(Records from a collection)
────

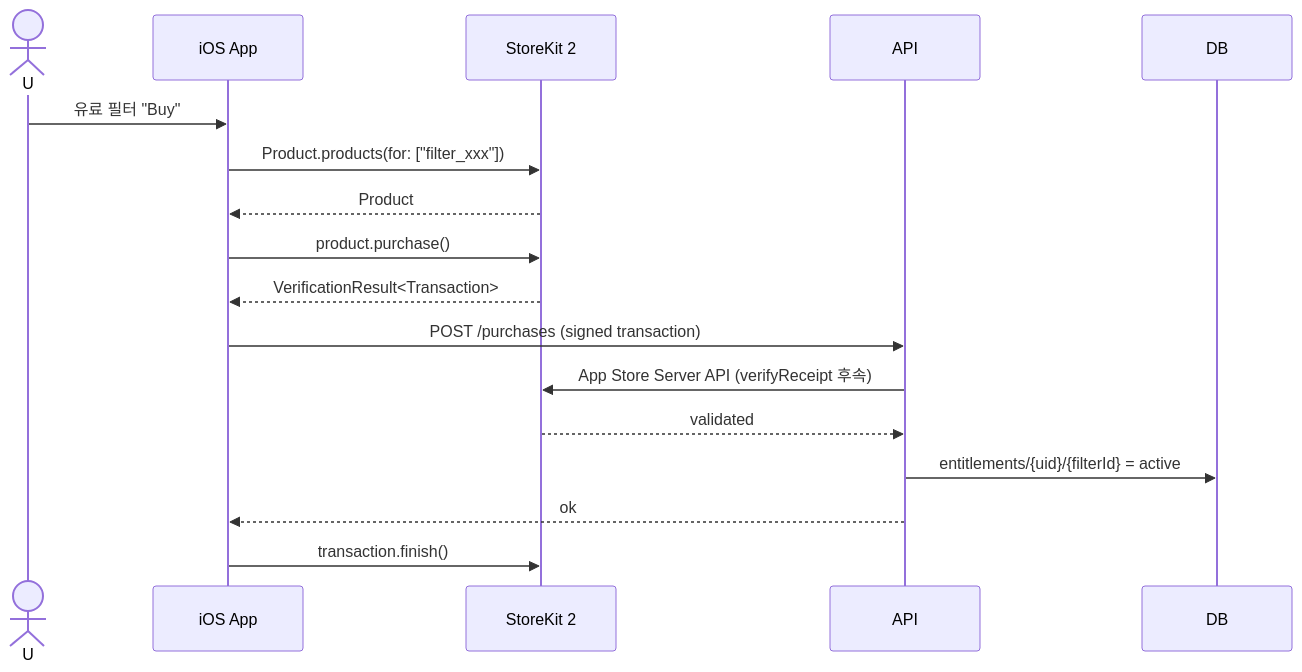
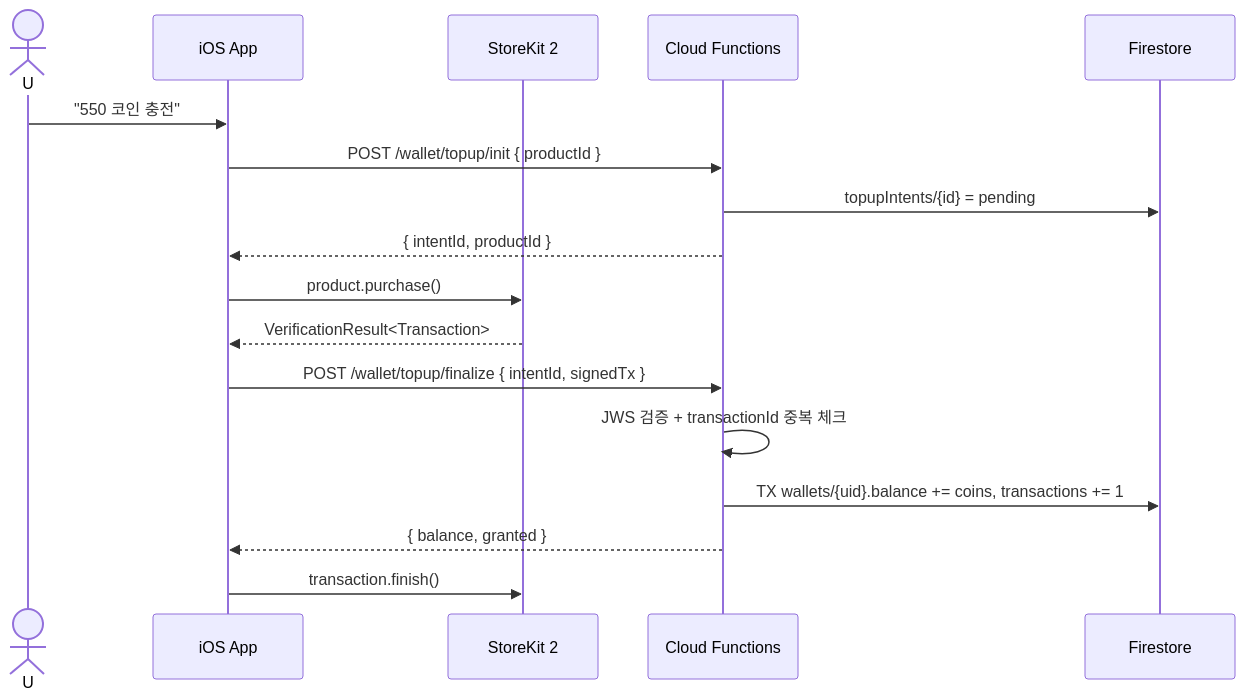
Before and after one commit to jayl2kor/filter-market: the fifth of 7 diagrams in docs/SYSTEM_DESIGN.md, drawn with Mermaid. The commit also changed other lines of this file and 67 other files, not shown here.

````diff
--- a/docs/SYSTEM_DESIGN.md
+++ b/docs/SYSTEM_DESIGN.md
@@ -394,20 +397,20 @@
 ```mermaid
 sequenceDiagram
     actor U
     participant App as iOS App
     participant SK as StoreKit 2
-    participant API
-    participant DB
+    participant API as Cloud Functions
+    participant DB as Firestore
 
-    U->>App: 유료 필터 "Buy"
-    App->>SK: Product.products(for: ["filter_xxx"])
-    SK-->>App: Product
+    U->>App: "550 코인 충전"
+    App->>API: POST /wallet/topup/init { productId }
+    API->>DB: topupIntents/{id} = pending
+    API-->>App: { intentId, productId }
     App->>SK: product.purchase()
     SK-->>App: VerificationResult<Transaction>
-    App->>API: POST /purchases (signed transaction)
-    API->>SK: App Store Server API (verifyReceipt 후속)
-    SK-->>API: validated
-    API->>DB: entitlements/{uid}/{filterId} = active
-    API-->>App: ok
+    App->>API: POST /wallet/topup/finalize { intentId, signedTx }
+    API->>API: JWS 검증 + transactionId 중복 체크
+    API->>DB: TX wallets/{uid}.balance += coins, transactions += 1
+    API-->>App: { balance, granted }
     App->>SK: transaction.finish()
 ```
````
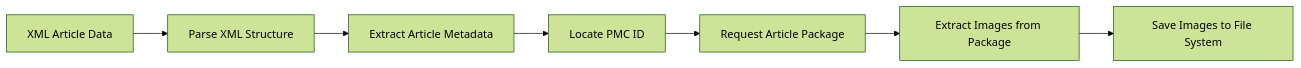
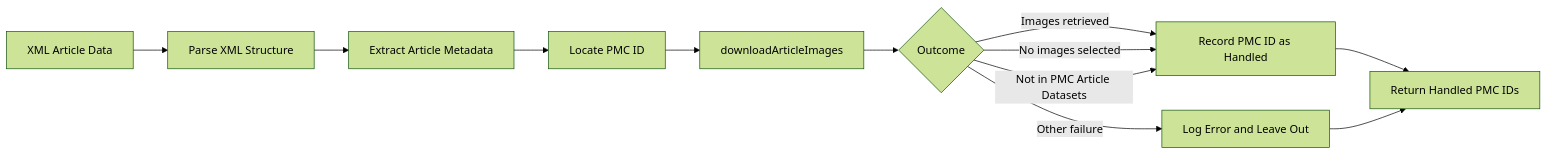
One commit to AlexJSully/Publication-Figure-Retrieval changed the fifth of 10 diagrams in docs/architecture/index.md. Above: the diagram before and after it, drawn with Mermaid (forest theme). The commit also changed other lines of this file and 28 other files, not shown here.

First line of the commit message:
Fix unable to retrieve figure publication images (#242)

````diff
--- a/docs/architecture/index.md
+++ b/docs/architecture/index.md
@@ -160,12 +163,17 @@
 ```mermaid
 graph LR
-    accTitle: Parse Module Figure Extraction
-    accDescr: The parse module takes XML article data, parses its structure, extracts the article metadata, locates the PMC ID, requests the article package, extracts images from the package, and saves the images to the file system.
+    accTitle: Parse Module Article Processing
+    accDescr: The parse module awaits XML parsing, extracts each article's PMC ID, and calls downloadArticleImages. If that call resolves, including when no images are selected, or raises ArticleNotInDatasetError, parseFigures records the PMC ID as handled. Other failures are logged and omitted from the returned IDs.
 
         A[XML Article Data] --> B[Parse XML Structure]
         B --> C[Extract Article Metadata]
         C --> D[Locate PMC ID]
-        D --> E[Request Article Package]
-        E --> F[Extract Images from Package]
-        F --> G[Save Images to File System]
+        D --> E[downloadArticleImages]
+        E --> F{Outcome}
+        F -->|Images retrieved| G[Record PMC ID as Handled]
+        F -->|No images selected| G
+        F -->|Not in PMC Article Datasets| G
+        F -->|Other failure| H[Log Error and Leave Out]
+        G --> I[Return Handled PMC IDs]
+        H --> I
 ```
````
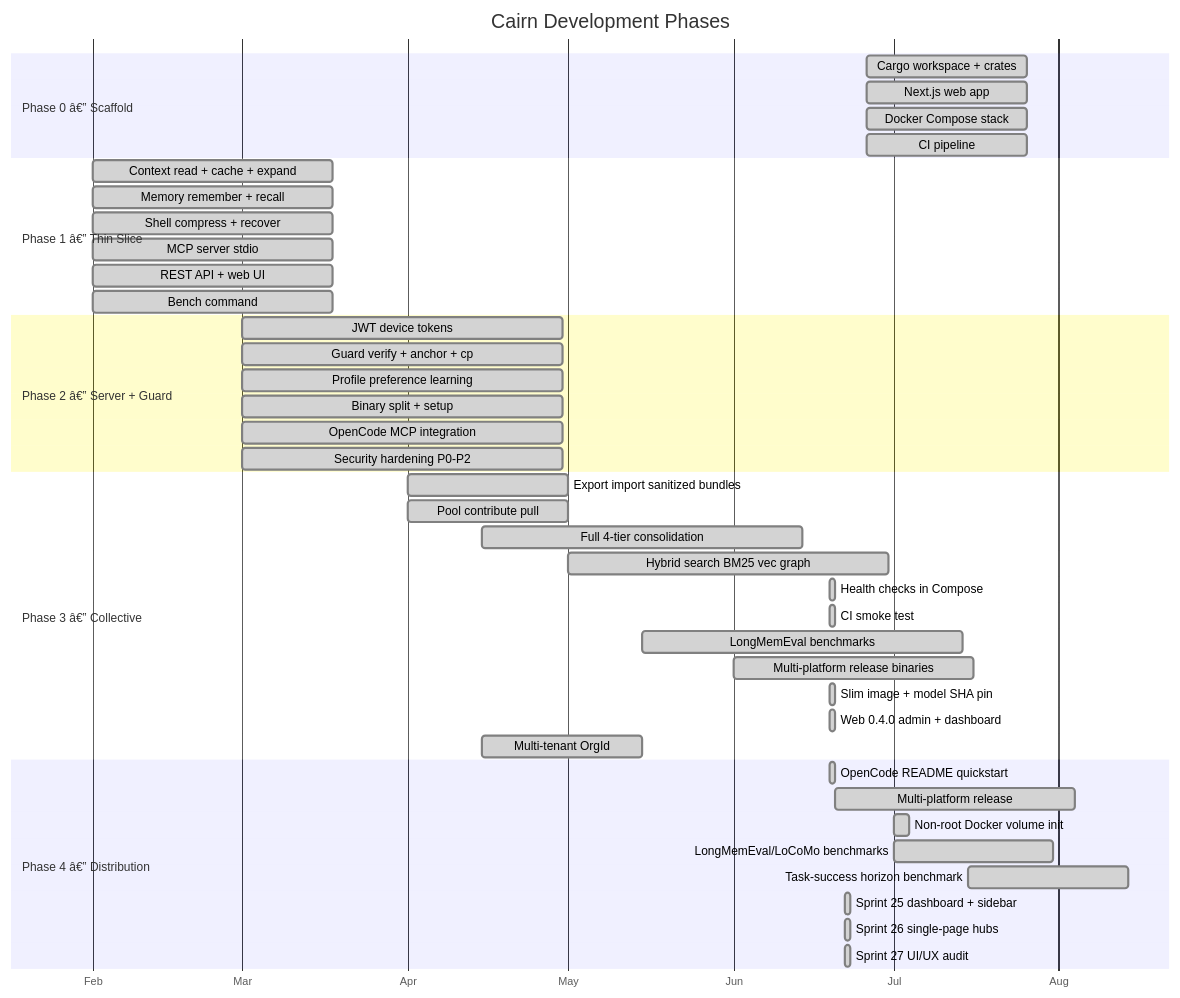
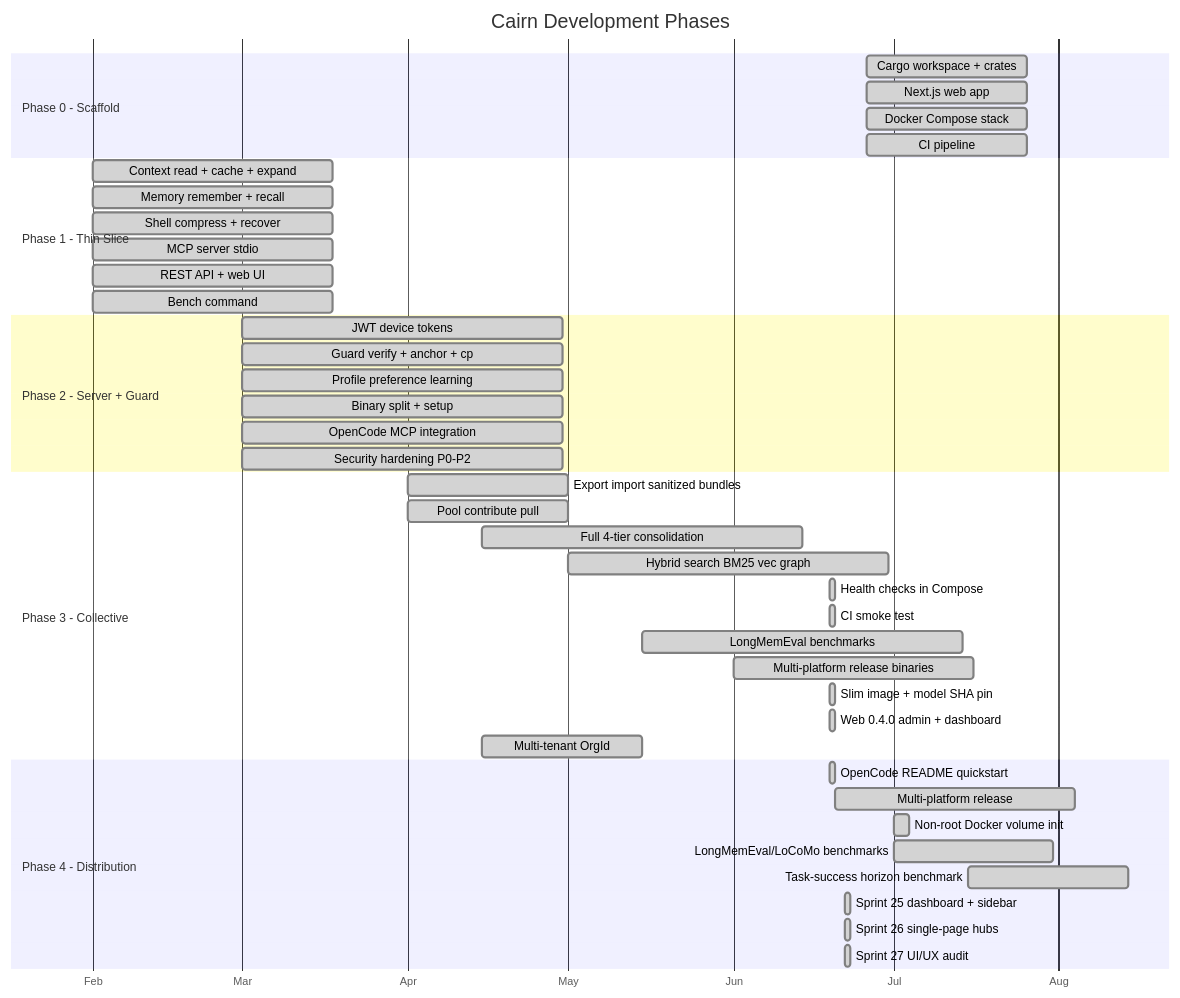
The diagram in docs/ROADMAP.md (Vellixia/Cairn), drawn with Mermaid before and after one commit. The commit also changed other lines of this file and 154 other files, not shown here.

````diff
--- a/docs/ROADMAP.md
+++ b/docs/ROADMAP.md
@@ -5,51 +5,51 @@
 ```mermaid
 gantt
     title Cairn Development Phases
     dateFormat 2026-01-01
     axisFormat %b
 
-    section Phase 0 â€” Scaffold
+    section Phase 0 - Scaffold
     Cargo workspace + crates       :done, p0a, 2026-01-01, 30d
     Next.js web app                :done, p0b, 2026-01-01, 30d
     Docker Compose stack           :done, p0c, 2026-01-01, 30d
     CI pipeline                    :done, p0d, 2026-01-01, 30d
 
-    section Phase 1 â€” Thin Slice
+    section Phase 1 - Thin Slice
     Context read + cache + expand  :done, p1a, 2026-02-01, 45d
     Memory remember + recall       :done, p1b, 2026-02-01, 45d
     Shell compress + recover       :done, p1c, 2026-02-01, 45d
     MCP server stdio               :done, p1d, 2026-02-01, 45d
     REST API + web UI              :done, p1e, 2026-02-01, 45d
     Bench command                  :done, p1f, 2026-02-01, 45d
 
-    section Phase 2 â€” Server + Guard
+    section Phase 2 - Server + Guard
     JWT device tokens              :done, p2a, 2026-03-01, 60d
     Guard verify + anchor + cp     :done, p2b, 2026-03-01, 60d
     Profile preference learning    :done, p2c, 2026-03-01, 60d
     Binary split + setup           :done, p2d, 2026-03-01, 60d
     OpenCode MCP integration       :done, p2e, 2026-03-01, 60d
     Security hardening P0-P2       :done, p2f, 2026-03-01, 60d
 
-    section Phase 3 â€” Collective
+    section Phase 3 - Collective
     Export import sanitized bundles :done, p3a, 2026-04-01, 30d
     Pool contribute pull           :done, p3b, 2026-04-01, 30d
     Full 4-tier consolidation      :done, p3c, 2026-04-15, 60d
     Hybrid search BM25 vec graph   :done, p3d, 2026-05-01, 60d
     Health checks in Compose       :done, p3e, 2026-06-19, 1d
     CI smoke test                  :done, p3f, 2026-06-19, 1d
     LongMemEval benchmarks         :done, p3g, 2026-05-15, 60d
     Multi-platform release binaries :done, p3i, 2026-06-01, 45d
     Slim image + model SHA pin     :done, p3j, 2026-06-19, 1d
     Web 0.4.0 admin + dashboard    :done, p3k, 2026-06-19, 1d
     Multi-tenant OrgId             :done, p3t, 2026-04-15, 30d
 
-    section Phase 4 â€” Distribution
+    section Phase 4 - Distribution
     OpenCode README quickstart     :done, p4a, 2026-06-19, 1d
     Multi-platform release         :done, p4b, 2026-06-20, 45d
     Non-root Docker volume init    :done, p4e, 2026-07-01, 3d
     LongMemEval/LoCoMo benchmarks  :done, p4f, 2026-07-01, 30d
     Task-success horizon benchmark :done, p4g, 2026-07-15, 30d
     Sprint 25 dashboard + sidebar  :done, p4h, 2026-06-22, 1d
     Sprint 26 single-page hubs     :done, p4i, 2026-06-22, 1d
     Sprint 27 UI/UX audit          :done, p4j, 2026-06-22, 1d
 ```
````
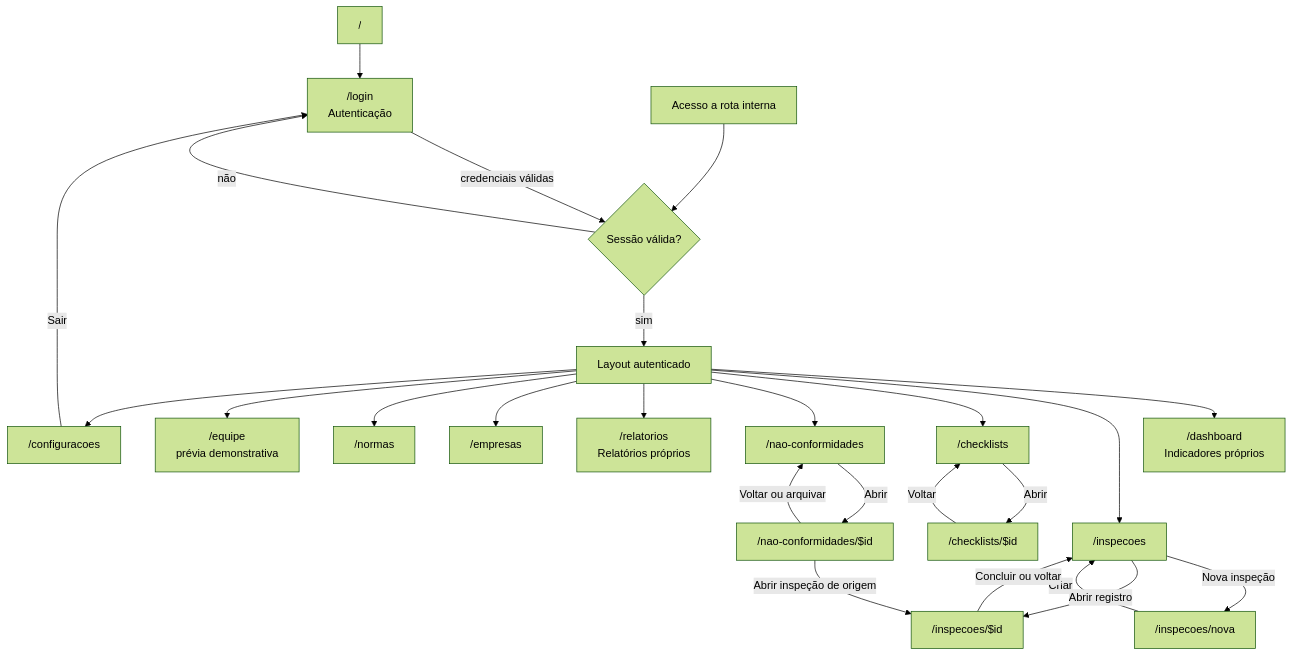
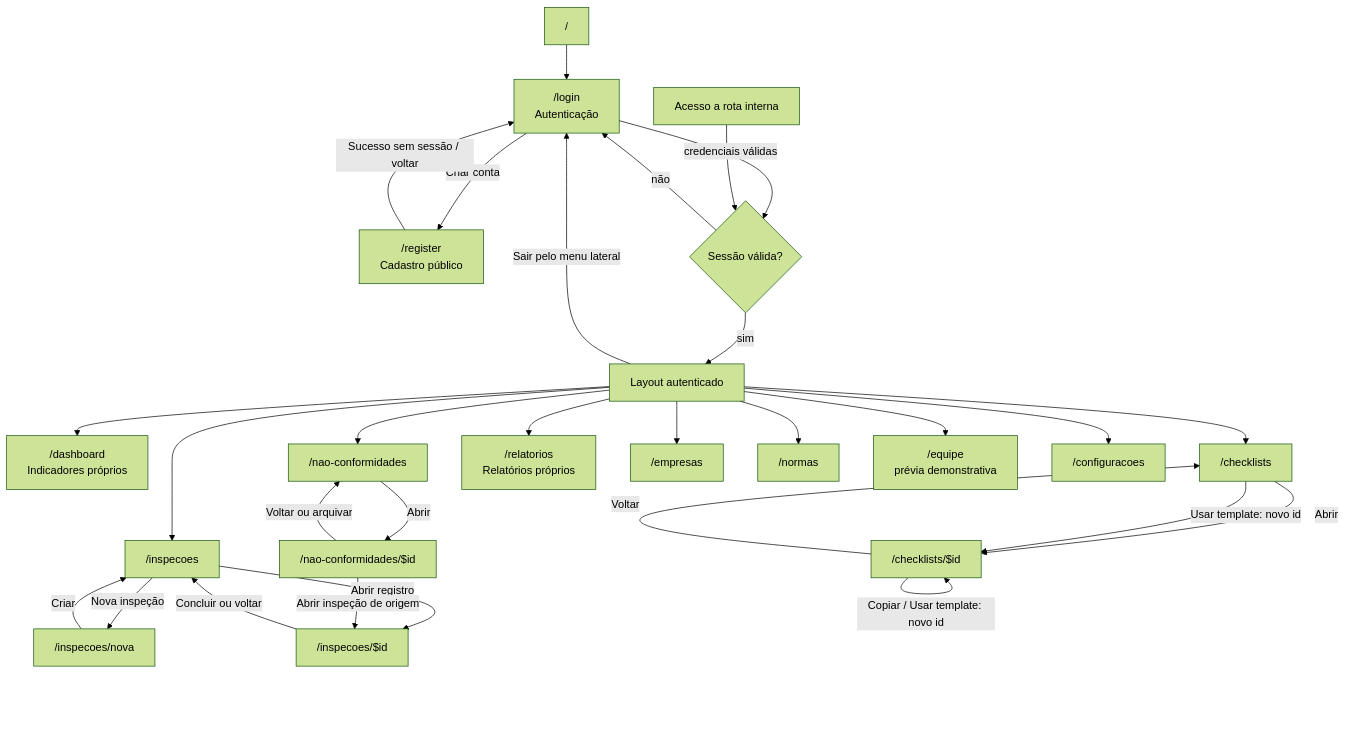
One commit to PedroVitor237/safe-watch-insight changed the diagram in Documentation/MAPA_DE_NAVEGACAO.md. Above: the diagram before and after it, drawn with Mermaid (forest theme). The commit also changed other lines of this file and 10 other files, not shown here.

Commit message:
docs: consolidate domain classes use cases and business flows

````diff
--- a/Documentation/MAPA_DE_NAVEGACAO.md
+++ b/Documentation/MAPA_DE_NAVEGACAO.md
@@ -41,34 +46,38 @@
 ```mermaid
 flowchart TD
     Root["/"] --> Login["/login<br/>Autenticação"]
+    Login -->|Criar conta| Register["/register<br/>Cadastro público"]
+    Register -->|Sucesso sem sessão / voltar| Login
     Login -->|credenciais válidas| Guard
     Internal["Acesso a rota interna"] --> Guard
 
     Guard{"Sessão válida?"}
     Guard -->|não| Login
     Guard -->|sim| App["Layout autenticado"]
 
     App --> Dashboard["/dashboard<br/>Indicadores próprios"]
     App --> Inspections["/inspecoes"]
     App --> Checklists["/checklists"]
     App --> NCs["/nao-conformidades"]
     App --> Reports["/relatorios<br/>Relatórios próprios"]
     App --> Companies["/empresas"]
     App --> Standards["/normas"]
     App --> Team["/equipe<br/>prévia demonstrativa"]
     App --> Settings["/configuracoes"]
 
     Inspections -->|Nova inspeção| NewInspection["/inspecoes/nova"]
     NewInspection -->|Criar| Inspections
     Inspections -->|Abrir registro| Inspection["/inspecoes/$id"]
     Inspection -->|Concluir ou voltar| Inspections
 
     Checklists -->|Abrir| Checklist["/checklists/$id"]
     Checklist -->|Voltar| Checklists
+    Checklists -->|Usar template: novo id| Checklist
+    Checklist -->|Copiar / Usar template: novo id| Checklist
 
     NCs -->|Abrir| NC["/nao-conformidades/$id"]
     NC -->|Abrir inspeção de origem| Inspection
     NC -->|Voltar ou arquivar| NCs
 
-    Settings -->|Sair| Login
+    App -->|Sair pelo menu lateral| Login
 ```
````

────

Directions:
Where the line containing "-->|Copiar / Usar template: novo id| Checklist" appears in the records above, begin there and print every line through the last, exactly and with nothing else.

Result:
+    Checklist -->|Copiar / Usar template: novo id| Checklist
 
     NCs -->|Abrir| NC["/nao-conformidades/$id"]
     NC -->|Abrir inspeção de origem| Inspection
     NC -->|Voltar ou arquivar| NCs
 
-    Settings -->|Sair| Login
+    App -->|Sair pelo menu lateral| Login
 ```
````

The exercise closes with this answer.